▶ Information provided:
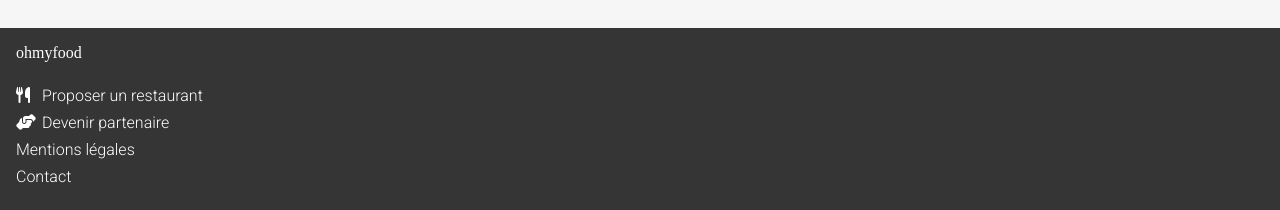
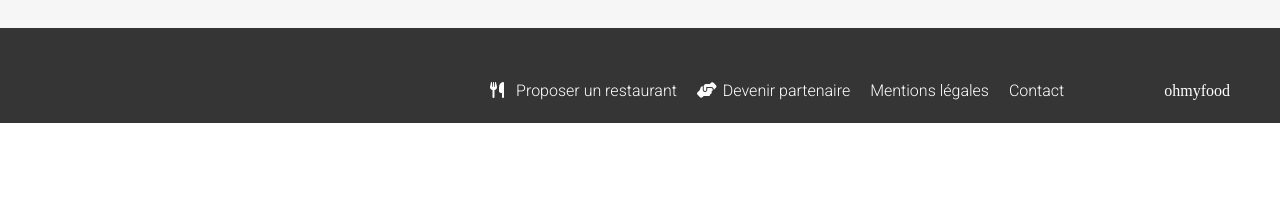
Before and after one commit to sebtech-run/Ohmyfood-OC, a plain HTML site: page index.html in a window 1280 px wide. Shown: the part 1209-1419 px from the top of the page. After the commit the page ends 1332 px from the top, so only its background shows below. Drawn offline with Linux system fonts and the light colour scheme; a web font is replaced by a local one.

Commit message:
Footer desktop et tablette terminé

```diff
--- a/scss/style.scss
+++ b/scss/style.scss
@@ -268,9 +268,6 @@ html {
     }
 }
 
-
-
-
 //FOOTER
 
 .footer {
@@ -281,6 +278,17 @@ html {
         display: flex;
         flex-direction: column;
         padding: 16px;
+
+        @media (min-width:768px) {
+            flex-direction: row-reverse;
+            gap: 60px;
+            padding: 30px 0px 20px 0px;
+        }
+        @media (min-width:1024px) {
+            gap: 100px;
+            padding: 50px 0px 20px 0px;
+        }
+
     }
 
     &_logo {
@@ -288,16 +296,33 @@ html {
         color: white;
         margin: 0;
         margin-bottom: 16px;
+        display: flex;
+
+
+
+        @media (min-width:768px) {
+            margin-bottom: 0;
+            padding-right: 50px;
+            align-items: center;
+        }
     }
 
     &_list {
+        display: flex;
+        flex-direction: column;
         list-style: none;
         padding: 0;
         margin: 0;
+
+
+        @media (min-width:768px) {
+            flex-direction: row;
+            gap: 20px;
+        }
     }
 
     &_text {
-        margin: 8px 0;
+        margin: 3px 0;
     }
 
     &_link {
```
Also changed, not shown: scss/style.css, 1 other file.
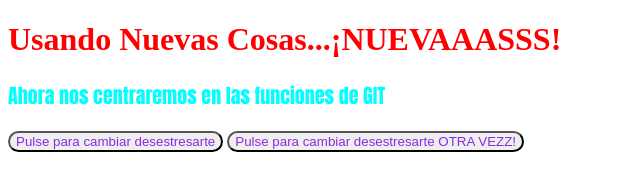
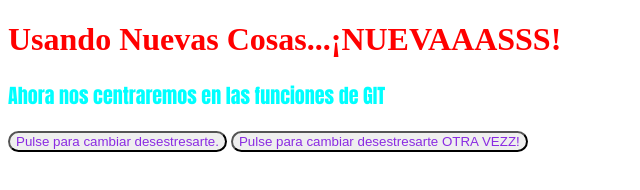
Before and after one commit to jonathanmontilla050503-afk/-mi-proyecto-web, a plain HTML site: page index.html in a window 1280 px wide. Shown: the full height of the page, 0-640 px from the left. Drawn offline with Linux system fonts and the light colour scheme; files whose address does not match are found by name.

Commit message:
guardado

```diff
--- a/index.html
+++ b/index.html
@@ -12,7 +12,7 @@
 
 <p class="parrafo">Ahora nos centraremos en las funciones de GIT</p>
 
-<button class="boton">Pulse para cambiar desestresarte</button>
+<button class="boton">Pulse para cambiar desestresarte.</button>
 <button class="boton">Pulse para cambiar desestresarte OTRA VEZZ!</button>
 </body>
 </html>
```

▶ Exercise requirements: Copy each line of the records that has "button" in it.

▶ Solved exercise:
-<button class="boton">Pulse para cambiar desestresarte</button>
+<button class="boton">Pulse para cambiar desestresarte.</button>
 <button class="boton">Pulse para cambiar desestresarte OTRA VEZZ!</button>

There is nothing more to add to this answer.